The impact of increased global awareness is that dolphin hunt deaths have fallen from 1,537 in 2004 to 751 in the 2014/2015 season, according to Ceta-Base data. However, the actual death toll is likely to be higher than reported, because data includes only killings, and not dolphins that died after release. Stress of capture in the dolphin hunt, followed by separation from their pod has a significant impact on survival.

I reported last month that the dolphin hunt is defended on the basis of tradition and culture, and justified on the basis that dolphins are not endangered. Yet the ‘traditional’ meat trade would no longer be viable without the substantial profits from selling trained dolphins to facilities like Beijing Aquarium that was supplied last year.

Beijing Aquarium dolphins

Dolphins performing in Beijing Aquarium

Boycott captive cetacean facilities

When people visit attractions that buy wild dolphins, they are unknowingly supporting brutal dolphin hunts like Taiji. Dolphins are not just kept in captivity in well-known facilities such as SeaWorld, but in many smaller aquariums, hotels, and swim with dolphin experiences.

The World Association of Zoos and Aquariums (WAZA) has banned member nations from sourcing dolphins from drive hunts, and that ruling includes the Japanese Association of Zoos and Aquariums (JAZA). There are around 150 Japanese zoos and aquariums, but not all are members of JAZA.

In past seasons, around half of the live dolphin catch has been exported to countries such as China, Russia, and South Korea. Taiji dolphins are sold to captive facilities that may not need to comply with WAZA animal welfare standards.

These wild dolphins will spend their life in cruel confinement. Taiji Cove doesn’t need to turn red with the blood of slaughtered dolphins for the horror of this trade to be realized.

Eco-tourism could replace dolphin hunt

The dolphin hunt could be replaced by dolphin and whale watching eco-tourism, and sustainable fishing, which would benefit many more people. Ending the trade would have a positive effect on tourism in Taiji, bringing visitors to watch marine mammals in their natural habitat.
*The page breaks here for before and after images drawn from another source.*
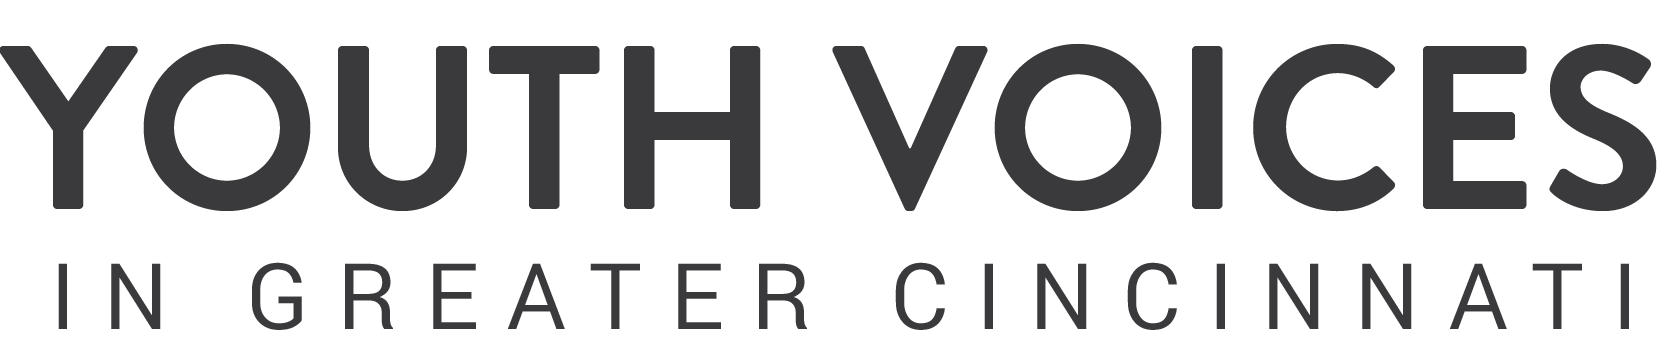
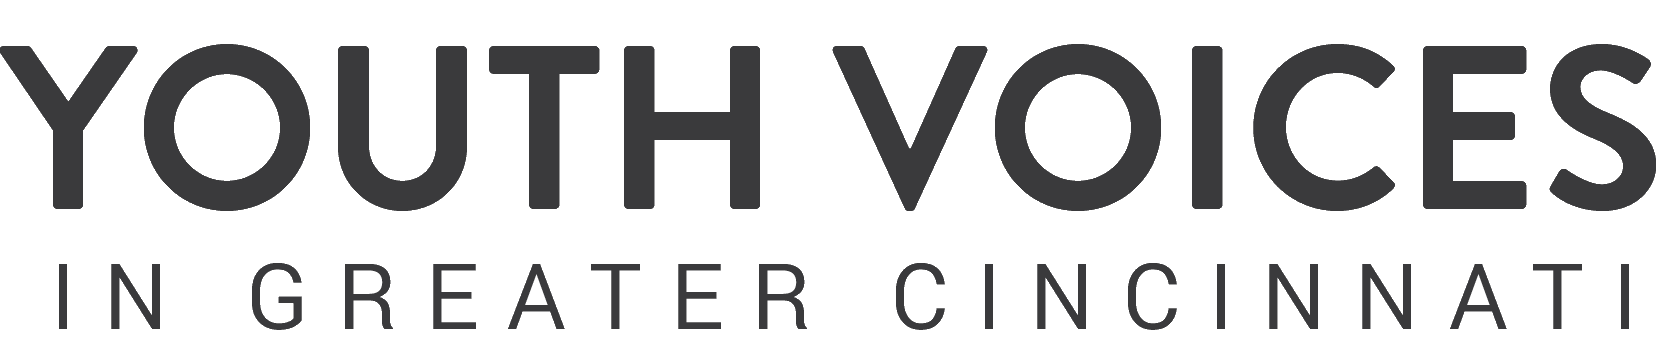
Added navbar.

diff --git a/src/containers/Landing/Landing.js b/src/containers/Landing/Landing.js
@@ -38,40 +38,54 @@ export default class Landing extends Component {
       <Router>
         <div className="Landing">
           <Navbar color="light" light expand="md">
-            <NavbarBrand href="/">Image</NavbarBrand>
+            <NavbarBrand href="/">
+              <img
+                className="logo"
+                alt="Youth Voice Logo"
+                src={require('../../assets/img/Logo.png')}
+              />
+
+              <img
+                className="youth-voice-img"
+                alt="Youth Voice"
+                src={require('../../assets/img/YouthVoices.png')}
+              />
+            </NavbarBrand>
             <NavbarToggler onClick={this.toggle} />
             <Collapse isOpen={this.state.isOpen} navbar>
               <Nav navbar>
-                <NavItem>
+                <NavItem className="item">
                   <NavLink tag={Link} to="/">
                     Home
                   </NavLink>
                 </NavItem>
-                <NavItem>
+                <NavItem className="item">
                   <NavLink tag={Link} to="/programs">
                     Programs
                   </NavLink>
                 </NavItem>
-                <NavItem>
+                <NavItem className="item">
                   <NavLink tag={Link} to="/participate">
                     Participate
                   </NavLink>
                 </NavItem>
-                <NavItem>
+                <NavItem className="item">
                   <NavLink tag={Link} to="/stories">
                     Stories
                   </NavLink>
                 </NavItem>
-                <NavItem>
+                <NavItem className="item">
                   <NavLink tag={Link} to="/contactUs">
                     Contact Us
                   </NavLink>
                 </NavItem>
-                <NavItem>
+                <NavItem className="item">
                   <NavLink tag={Link} to="/aboutUs">
                     About Us
                   </NavLink>
                 </NavItem>
+                <NavItem className="social-item" />
+                <NavItem className="search-item" />
               </Nav>
             </Collapse>
           </Navbar>

diff --git a/src/containers/Landing/Landing.css b/src/containers/Landing/Landing.css
@@ -1,0 +1,19 @@
+.logo {
+  width: 80px;
+  margin-left: -15px;
+}
+
+.youth-voice-img {
+  width: 210px;
+}
+a.nav-link {
+  font-weight: 600;
+  color: black !important;
+}
+a.nav-link:hover {
+  font-weight: 600;
+  color: #245e7d !important;
+}
+.item {
+  border-right: #cfb364 1px solid;
+}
Former dolphin hunters like Izumi Ishii in Futo have already made the transformation and are running successful dolphin and whale watching businesses. Ishii is a strong campaigner against whale and dolphin hunts and seeks to educate his people on a better way forward. His boat, Kokaimaru translates to “Bright Sea”.

Well managed eco-tourism is the future; barbaric capture and slaughter should be left in the past.
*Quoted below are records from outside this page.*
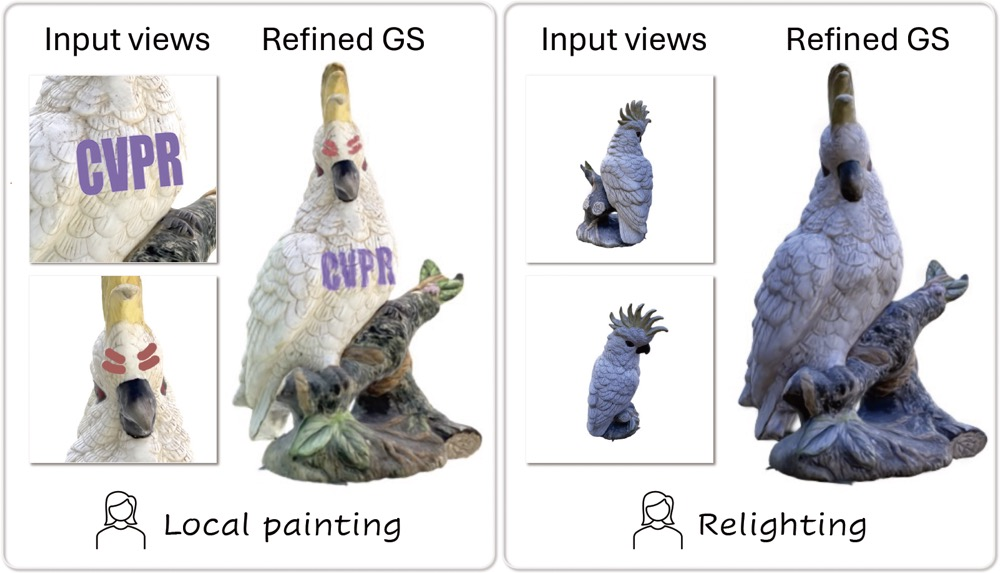
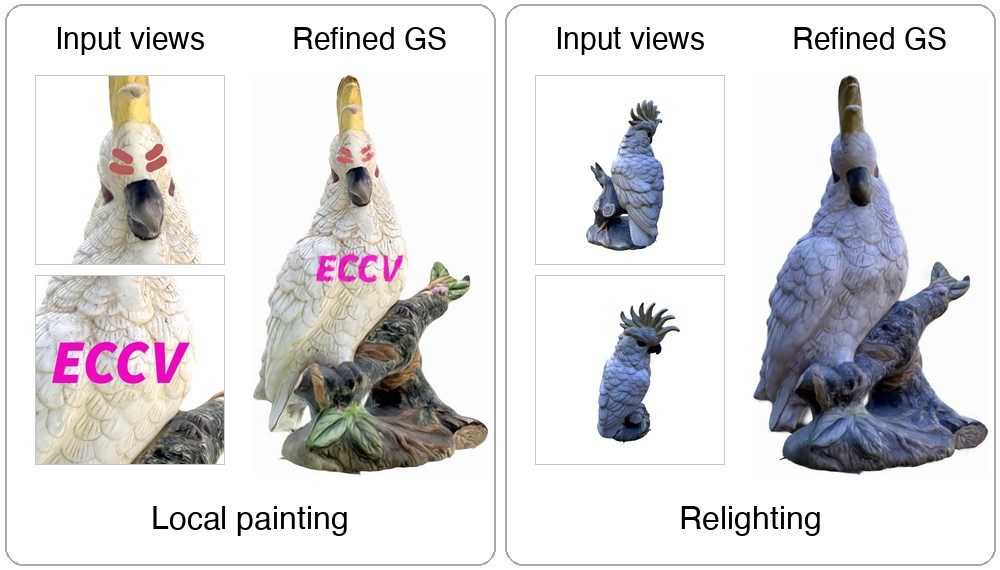
Add FluidGen, update SplatPainter (ECCV 2026), links, and bio

diff --git a/index.html b/index.html
@@ -65,9 +65,10 @@
 					  </p>
 					  <!-- Biography -->
 					  <p style="margin-top: 3mm; margin-bottom: 0.5mm; font-family: 'Open Sans', sans-serif; font-size: 12pt; text-align: left;">
-						I am a fourth-year CS Ph.D. student at Stanford University, advised by Prof. <a href="https://geometry.stanford.edu/member/guibas/"><b>Leonidas Guibas</b></a> and Prof. <a href="https://stanford.edu/~gordonwz/"><b>Gordon Wetzstein</b></a>. I also had the pleasure to work with Prof. <a href="https://jiajunwu.com/"><b>Jiajun Wu</b></a> in my first-year rotation. I got my bachelor's degree from the Department of Automation, Tsinghua University, where I was fortunate to be advised by Prof. <a href="http://www.liuyebin.com/"><b>Yebin Liu</b></a>.
+						I am a fourth-year CS Ph.D. student at Stanford University, advised by Prof. <a href="https://geometry.stanford.edu/member/guibas/"><b>Leonidas Guibas</b></a> and Prof. <a href="https://stanford.edu/~gordonwz/"><b>Gordon Wetzstein</b></a>. I also had the pleasure to work with Prof. <a href="https://jiajunwu.com/"><b>Jiajun Wu</b></a> in my first-year rotation. I got my bachelor's degree from the Department of Automation, Tsinghua University, where I was fortunate to be advised by Prof. <a href="https://liuyebin.xyz/"><b>Yebin Liu</b></a>.
 						<br>
 						My research interest lies in <b style="color: rgb(139, 0, 0);">Computer Vision</b> and <b style="color: rgb(139, 0, 0)">Computer Graphics</b>, such as neural rendering, 3D reconstruction, physics simulation, and more.
+						Recently, I have become more interested in the visual understanding of large language models. During my internship at <a href="https://ai.meta.com/"><b>Meta</b></a>, I explored image/video-to-code post-training for <a href="https://ai.meta.com/research/"><b>Muse</b></a>.
 					  </p>
 				</td>
 
@@ -81,7 +82,7 @@
 				<td style="border-style: none; border-width: medium;">
 					<p style="margin-top: 3px; margin-bottom: 3px;"><font face="Open Sans" style="font-size: 12pt;">
 						<br>I am a third-year CS Phd student at Stanford University, advised by Prof. <a href="https://geometry.stanford.edu/member/guibas/"><b>Leonidas Guibas</b></a> and Prof. <a href="https://stanford.edu/~gordonwz/"><b>Gordon Wetzstein</b></a>. I also had the pleasure to work with Prof. <a href="https://jiajunwu.com/"><b>Jiajun Wu</b></a> in my first-year rotation.
-						I got my bachelor's degree from the Department of Automation</b></a>, Tsinghua University, where I was fortunate to be advised by Prof. <a href="http://www.liuyebin.com/"><b>Yebin Liu</b></a>.
+						I got my bachelor's degree from the Department of Automation</b></a>, Tsinghua University, where I was fortunate to be advised by Prof. <a href="https://liuyebin.xyz/"><b>Yebin Liu</b></a>.
 						<br>
 						<br>
 						
@@ -104,11 +105,21 @@
 	</tr>
 
 	<tr align="left">
+		<td width="20%" valign="top"><p><img src="./figs/fluidgen.jpg" height="108" width="240" alt="fluidgen"  align="top"></p></td>
+		<td width="80%" valign="top"><p style="font-size: 12pt;line-height: 1.2;width: 12cm; margin-left: 10px; margin-top: 10px;">
+			<b>FluidGen: Physics-Aware Fluid Video Generation via Motion-Guided Post-Training</b><br>
+			<span style="text-decoration: underline">Yang Zheng</span>*, Zizhang Li*, Boyang Deng*, Jan Ackermann, Lei Shu, Yinghao Xu, Jiajun Wu, Gordon Wetzstein, Leonidas Guibas<br>
+			<b><a href="https://y-zheng18.github.io/FluidGen/">Project</a></b>
+			</p></td></tr>
+
+	<tr align="left">
 		<td width="20%" valign="top"><p><img src="./figs/splatpainter.jpg" height="138" width="240" alt="splatpainter"  align="top"></p></td>
 		<td width="80%" valign="top"><p style="font-size: 12pt;line-height: 1.2;width: 12cm; margin-left: 10px; margin-top: 30px;">
 			<b>SplatPainter: Interactive Authoring of 3D Gaussians from 2D Edits via Test-Time Training</b><br>
 			<span style="text-decoration: underline">Yang Zheng</span>, Hao Tan, Kai Zhang, Peng Wang, Leonidas Guibas, Gordon Wetzstein, Yifan Wang<br>
-			<b><a href="https://y-zheng18.github.io/SplatPainter/.">Project</a></b> 
+			<em><b>ECCV 2026</b></em> <br>
+			<a href="https://arxiv.org/abs/2512.05354"><b>Arxiv</b></a> |
+			<b><a href="https://y-zheng18.github.io/SplatPainter/">Project</a></b>
 			</p></td></tr>
 
 	<tr align="left">
@@ -181,7 +192,7 @@
 					<span style="text-decoration: underline">Yang Zheng</span>*, Ruizhi Shao*, Yuxiang Zhang, Tao Yu, Zerong Zheng, Qionghai Dai, Yebin Liu (* equal contribution)<br>
 				<em><b>ICCV 2021</b></em> <br>
 		<a href="https://openaccess.thecvf.com/content/ICCV2021/html/Zheng_DeepMultiCap_Performance_Capture_of_Multiple_Characters_Using_Sparse_Multiview_Cameras_ICCV_2021_paper.html"><b>Paper</b></a> |
-		<b><a href="http://www.liuyebin.com/dmc/dmc.html">Project</a></b> |
+		<b><a href="https://liuyebin.xyz/dmc/dmc.html">Project</a></b> |
 		<b><a href="https://github.com/DSaurus/DeepMultiCap">Code</a></b> |
 		<b><a href="https://github.com/y-zheng18/MultiHuman-Dataset">Dataset</a></b>
 		</p></td></tr>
Australia for Dolphins has a petition to ask the Japanese authorities to end the Taiji drive hunt, which you might like to sign. Contact the Japanese Embassy in your own country or the Japanese Prime Minister. For further information on campaigns to end the Taiji hunts see the Dolphin Project

Image credit:

Dolphins trapped in the cove (Dolphin Project)
Guarding captured dolphins (Sea Shepherd Cove Guardians)
Dolphins performing in Beijing Aquarium (Autumn Park on Flickr)